▼

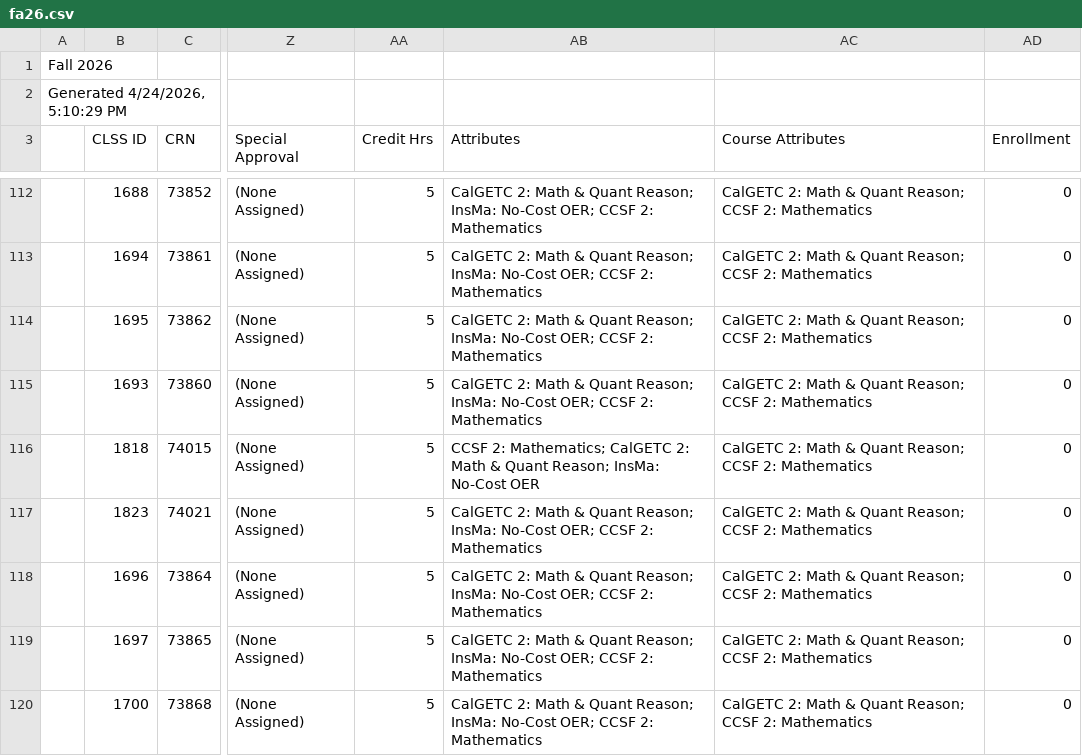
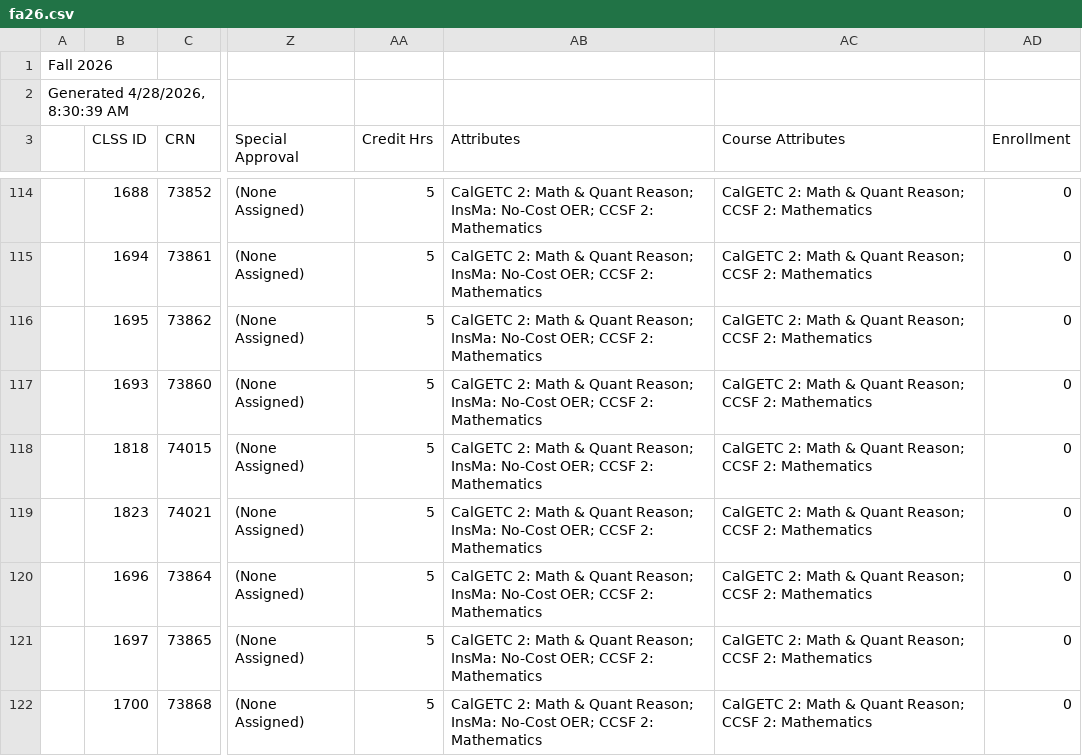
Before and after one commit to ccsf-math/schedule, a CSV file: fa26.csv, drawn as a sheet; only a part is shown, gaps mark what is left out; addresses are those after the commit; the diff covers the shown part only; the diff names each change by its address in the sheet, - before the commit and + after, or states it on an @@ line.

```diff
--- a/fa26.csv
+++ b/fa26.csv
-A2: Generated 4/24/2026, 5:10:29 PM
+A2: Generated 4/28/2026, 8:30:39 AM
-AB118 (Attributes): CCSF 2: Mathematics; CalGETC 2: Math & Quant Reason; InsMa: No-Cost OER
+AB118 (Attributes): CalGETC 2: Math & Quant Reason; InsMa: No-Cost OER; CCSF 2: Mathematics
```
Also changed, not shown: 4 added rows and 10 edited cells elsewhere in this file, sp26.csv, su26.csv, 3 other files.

▲

* _Task prompt_
Once the pictures are set aside, give every line above again without alteration.

* _Task output_
Before and after one commit to ccsf-math/schedule, a CSV file: fa26.csv, drawn as a sheet; only a part is shown, gaps mark what is left out; addresses are those after the commit; the diff covers the shown part only; the diff names each change by its address in the sheet, - before the commit and + after, or states it on an @@ line.

```diff
--- a/fa26.csv
+++ b/fa26.csv
-A2: Generated 4/24/2026, 5:10:29 PM
+A2: Generated 4/28/2026, 8:30:39 AM
-AB118 (Attributes): CCSF 2: Mathematics; CalGETC 2: Math & Quant Reason; InsMa: No-Cost OER
+AB118 (Attributes): CalGETC 2: Math & Quant Reason; InsMa: No-Cost OER; CCSF 2: Mathematics
```
Also changed, not shown: 4 added rows and 10 edited cells elsewhere in this file, sp26.csv, su26.csv, 3 other files.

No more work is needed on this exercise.